EXERCISE AIM ▸
From the first line to the last, copy the data exactly and drop the pictures.

[Records excerpted from a collection]
+ + +
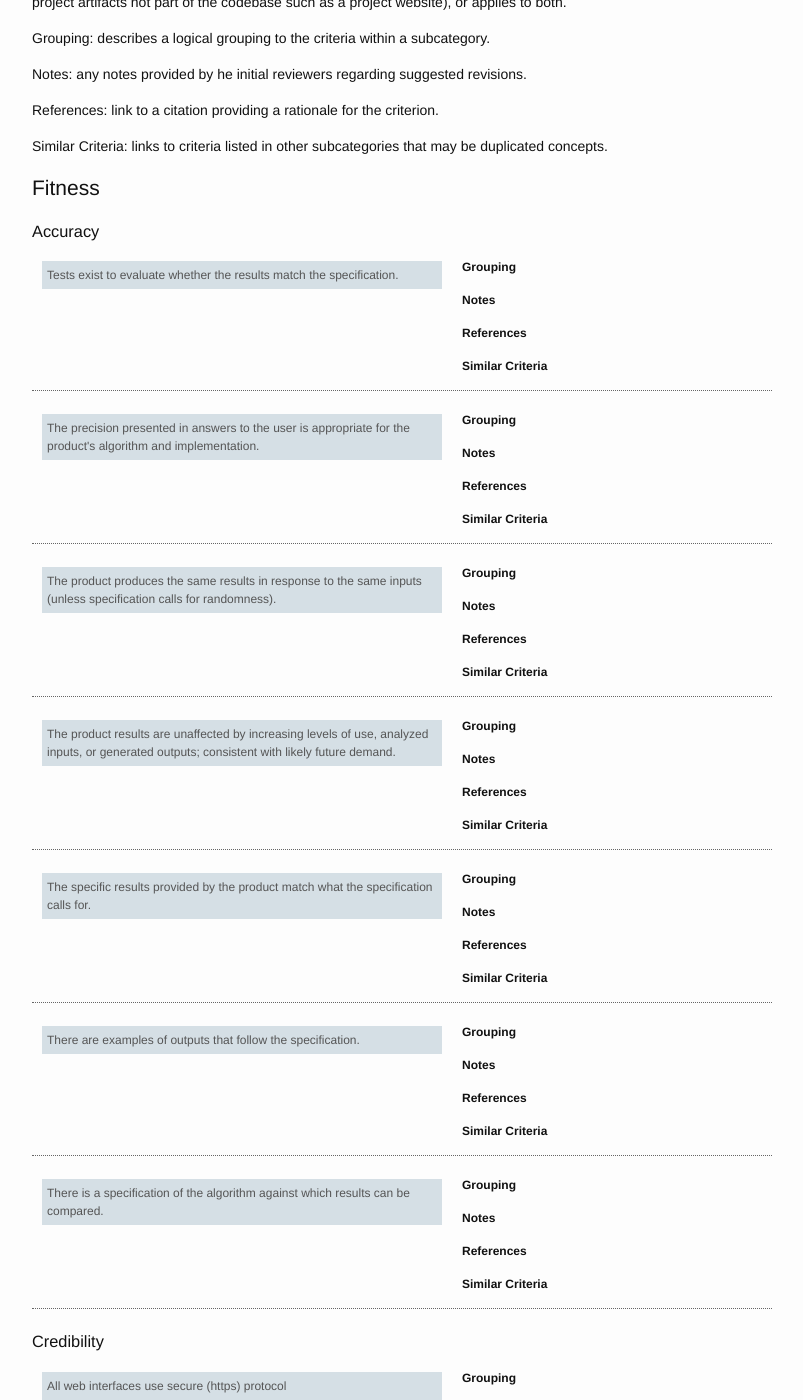
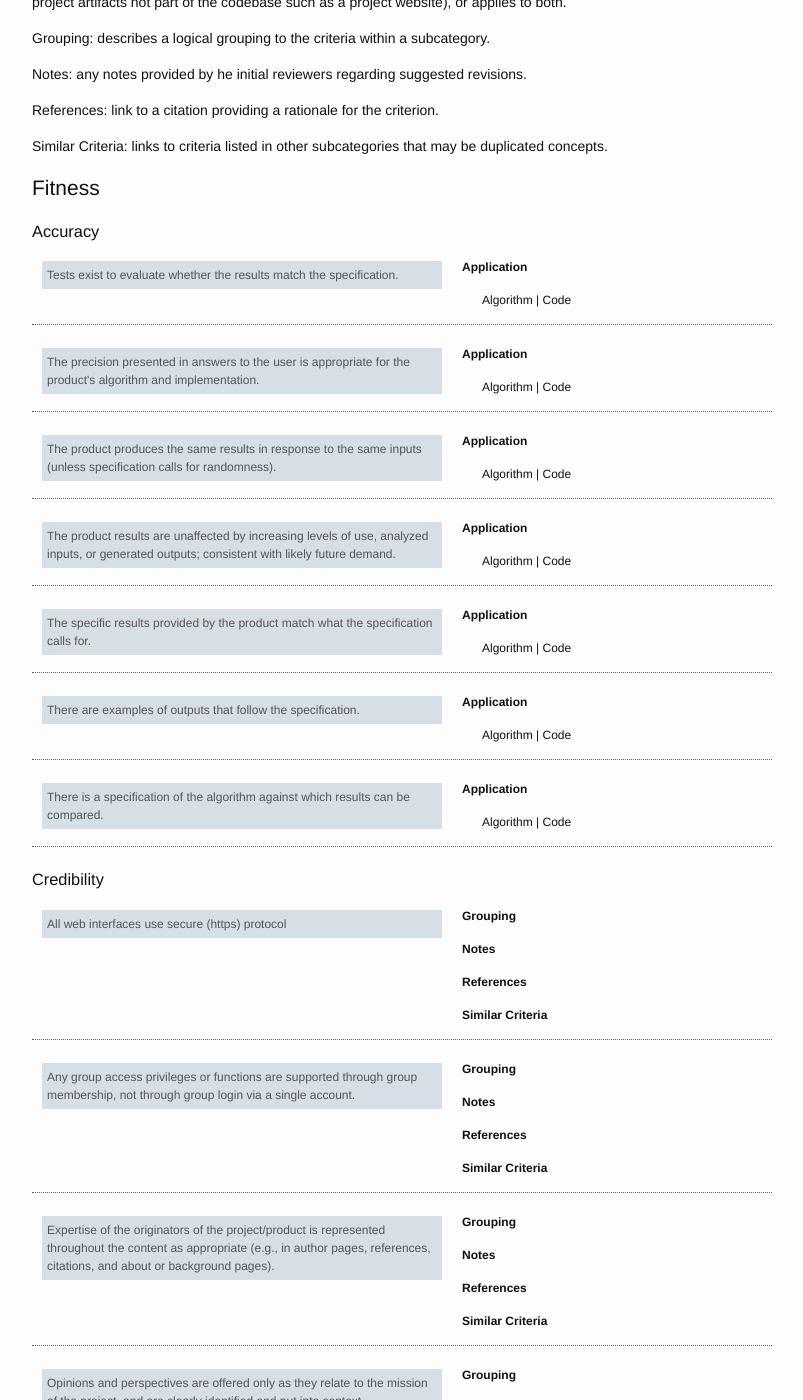
Before and after one commit to roomthily/technology-evaluation-research, a Jekyll site: the page built from guidelines/draft/index.md, in a window 1280 px wide and 1400 px high, scrolled down 2680 px. Shown: the whole window, without its empty margins (238-1041 px from the left). Built offline with Jekyll 4.4.1, drawn with Linux system fonts in a browser that asks for light colours; nearby versions of some CDN libraries; a script that is not in the unit is left out.

Commit message:
tidying accuracy

```diff
--- a/guidelines/draft/index.md
+++ b/guidelines/draft/index.md
@@ -149,14 +149,8 @@ For criteria categorized as "Other", all received criteria are included, as is,
                 <p class="original">Tests exist to evaluate whether the results match the specification.</p>
             </div>
             <div class="metadata">
-                <h4>Grouping</h4>
-                <p></p>
-                <h4>Notes</h4>
-                <p></p>
-                <h4>References</h4>
-                <p><a href="#"></a></p>
-                <h4>Similar Criteria</h4>
-                <p><a href="#"></a></p>
+                <h4>Application</h4>
+                <p>Algorithm | Code</p>
             </div>
         </div>
         <div class="criterion">
@@ -164,14 +158,8 @@ For criteria categorized as "Other", all received criteria are included, as is,
                 <p class="original">The precision presented in answers to the user is appropriate for the product's algorithm and implementation.</p>
             </div>
             <div class="metadata">
-                <h4>Grouping</h4>
-                <p></p>
-                <h4>Notes</h4>
-                <p></p>
-                <h4>References</h4>
-                <p><a href="#"></a></p>
-                <h4>Similar Criteria</h4>
-                <p><a href="#"></a></p>
+                <h4>Application</h4>
+                <p>Algorithm | Code</p>
             </div>
         </div>
         <div class="criterion">
@@ -179,14 +167,8 @@ For criteria categorized as "Other", all received criteria are included, as is,
                 <p class="original">The product produces the same results in response to the same inputs (unless specification calls for randomness).</p>
             </div>
             <div class="metadata">
-                <h4>Grouping</h4>
-                <p></p>
-                <h4>Notes</h4>
-                <p></p>
-                <h4>References</h4>
-                <p><a href="#"></a></p>
-                <h4>Similar Criteria</h4>
-                <p><a href="#"></a></p>
+                <h4>Application</h4>
+                <p>Algorithm | Code</p>
             </div>
         </div>
         <div class="criterion">
@@ -194,14 +176,8 @@ For criteria categorized as "Other", all received criteria are included, as is,
                 <p class="original">The product results are unaffected by increasing levels of use, analyzed inputs, or generated outputs; consistent with likely future demand.</p>
             </div>
             <div class="metadata">
-                <h4>Grouping</h4>
-                <p></p>
-                <h4>Notes</h4>
-                <p></p>
-                <h4>References</h4>
-                <p><a href="#"></a></p>
-                <h4>Similar Criteria</h4>
-                <p><a href="#"></a></p>
+               <h4>Application</h4>
+                <p>Algorithm | Code</p>
             </div>
         </div>
         <div class="criterion">
@@ -209,14 +185,8 @@ For criteria categorized as "Other", all received criteria are included, as is,
                 <p class="original">The specific results provided by the product match what the specification calls for.</p>
             </div>
             <div class="metadata">
-                <h4>Grouping</h4>
-                <p></p>
-                <h4>Notes</h4>
-                <p></p>
-                <h4>References</h4>
-                <p><a href="#"></a></p>
-                <h4>Similar Criteria</h4>
-                <p><a href="#"></a></p>
+                <h4>Application</h4>
+                <p>Algorithm | Code</p>
             </div>
         </div>
         <div class="criterion">
@@ -224,14 +194,8 @@ For criteria categorized as "Other", all received criteria are included, as is,
                 <p class="original">There are examples of outputs that follow the specification.</p>
             </div>
             <div class="metadata">
-                <h4>Grouping</h4>
-                <p></p>
-                <h4>Notes</h4>
-                <p></p>
-                <h4>References</h4>
-                <p><a href="#"></a></p>
-                <h4>Similar Criteria</h4>
-                <p><a href="#"></a></p>
+                <h4>Application</h4>
+                <p>Algorithm | Code</p>
             </div>
         </div>
         <div class="criterion">
@@ -239,14 +203,8 @@ For criteria categorized as "Other", all received criteria are included, as is,
                 <p class="original">There is a specification of the algorithm against which results can be compared.</p>
             </div>
             <div class="metadata">
-                <h4>Grouping</h4>
-                <p></p>
-                <h4>Notes</h4>
-                <p></p>
-                <h4>References</h4>
-                <p><a href="#"></a></p>
-                <h4>Similar Criteria</h4>
-                <p><a href="#"></a></p>
+                <h4>Application</h4>
+                <p>Algorithm | Code</p>
             </div>
         </div>
     </div> <!-- end Fitness: Accuracy -->
```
+ + +
WRITTEN REPLY ▸
Before and after one commit to roomthily/technology-evaluation-research, a Jekyll site: the page built from guidelines/draft/index.md, in a window 1280 px wide and 1400 px high, scrolled down 2680 px. Shown: the whole window, without its empty margins (238-1041 px from the left). Built offline with Jekyll 4.4.1, drawn with Linux system fonts in a browser that asks for light colours; nearby versions of some CDN libraries; a script that is not in the unit is left out.

Commit message:
tidying accuracy

```diff
--- a/guidelines/draft/index.md
+++ b/guidelines/draft/index.md
@@ -149,14 +149,8 @@ For criteria categorized as "Other", all received criteria are included, as is,
                 <p class="original">Tests exist to evaluate whether the results match the specification.</p>
             </div>
             <div class="metadata">
-                <h4>Grouping</h4>
-                <p></p>
-                <h4>Notes</h4>
-                <p></p>
-                <h4>References</h4>
-                <p><a href="#"></a></p>
-                <h4>Similar Criteria</h4>
-                <p><a href="#"></a></p>
+                <h4>Application</h4>
+                <p>Algorithm | Code</p>
             </div>
         </div>
         <div class="criterion">
@@ -164,14 +158,8 @@ For criteria categorized as "Other", all received criteria are included, as is,
                 <p class="original">The precision presented in answers to the user is appropriate for the product's algorithm and implementation.</p>
             </div>
             <div class="metadata">
-                <h4>Grouping</h4>
-                <p></p>
-                <h4>Notes</h4>
-                <p></p>
-                <h4>References</h4>
-                <p><a href="#"></a></p>
-                <h4>Similar Criteria</h4>
-                <p><a href="#"></a></p>
+                <h4>Application</h4>
+                <p>Algorithm | Code</p>
             </div>
         </div>
         <div class="criterion">
@@ -179,14 +167,8 @@ For criteria categorized as "Other", all received criteria are included, as is,
                 <p class="original">The product produces the same results in response to the same inputs (unless specification calls for randomness).</p>
             </div>
             <div class="metadata">
-                <h4>Grouping</h4>
-                <p></p>
-                <h4>Notes</h4>
-                <p></p>
-                <h4>References</h4>
-                <p><a href="#"></a></p>
-                <h4>Similar Criteria</h4>
-                <p><a href="#"></a></p>
+                <h4>Application</h4>
+                <p>Algorithm | Code</p>
             </div>
         </div>
         <div class="criterion">
@@ -194,14 +176,8 @@ For criteria categorized as "Other", all received criteria are included, as is,
                 <p class="original">The product results are unaffected by increasing levels of use, analyzed inputs, or generated outputs; consistent with likely future demand.</p>
             </div>
             <div class="metadata">
-                <h4>Grouping</h4>
-                <p></p>
-                <h4>Notes</h4>
-                <p></p>
-                <h4>References</h4>
-                <p><a href="#"></a></p>
-                <h4>Similar Criteria</h4>
-                <p><a href="#"></a></p>
+               <h4>Application</h4>
+                <p>Algorithm | Code</p>
             </div>
         </div>
         <div class="criterion">
@@ -209,14 +185,8 @@ For criteria categorized as "Other", all received criteria are included, as is,
                 <p class="original">The specific results provided by the product match what the specification calls for.</p>
             </div>
             <div class="metadata">
-                <h4>Grouping</h4>
-                <p></p>
-                <h4>Notes</h4>
-                <p></p>
-                <h4>References</h4>
-                <p><a href="#"></a></p>
-                <h4>Similar Criteria</h4>
-                <p><a href="#"></a></p>
+                <h4>Application</h4>
+                <p>Algorithm | Code</p>
             </div>
         </div>
         <div class="criterion">
@@ -224,14 +194,8 @@ For criteria categorized as "Other", all received criteria are included, as is,
                 <p class="original">There are examples of outputs that follow the specification.</p>
             </div>
             <div class="metadata">
-                <h4>Grouping</h4>
-                <p></p>
-                <h4>Notes</h4>
-                <p></p>
-                <h4>References</h4>
-                <p><a href="#"></a></p>
-                <h4>Similar Criteria</h4>
-                <p><a href="#"></a></p>
+                <h4>Application</h4>
+                <p>Algorithm | Code</p>
             </div>
         </div>
         <div class="criterion">
@@ -239,14 +203,8 @@ For criteria categorized as "Other", all received criteria are included, as is,
                 <p class="original">There is a specification of the algorithm against which results can be compared.</p>
             </div>
             <div class="metadata">
-                <h4>Grouping</h4>
-                <p></p>
-                <h4>Notes</h4>
-                <p></p>
-                <h4>References</h4>
-                <p><a href="#"></a></p>
-                <h4>Similar Criteria</h4>
-                <p><a href="#"></a></p>
+                <h4>Application</h4>
+                <p>Algorithm | Code</p>
             </div>
         </div>
     </div> <!-- end Fitness: Accuracy -->
```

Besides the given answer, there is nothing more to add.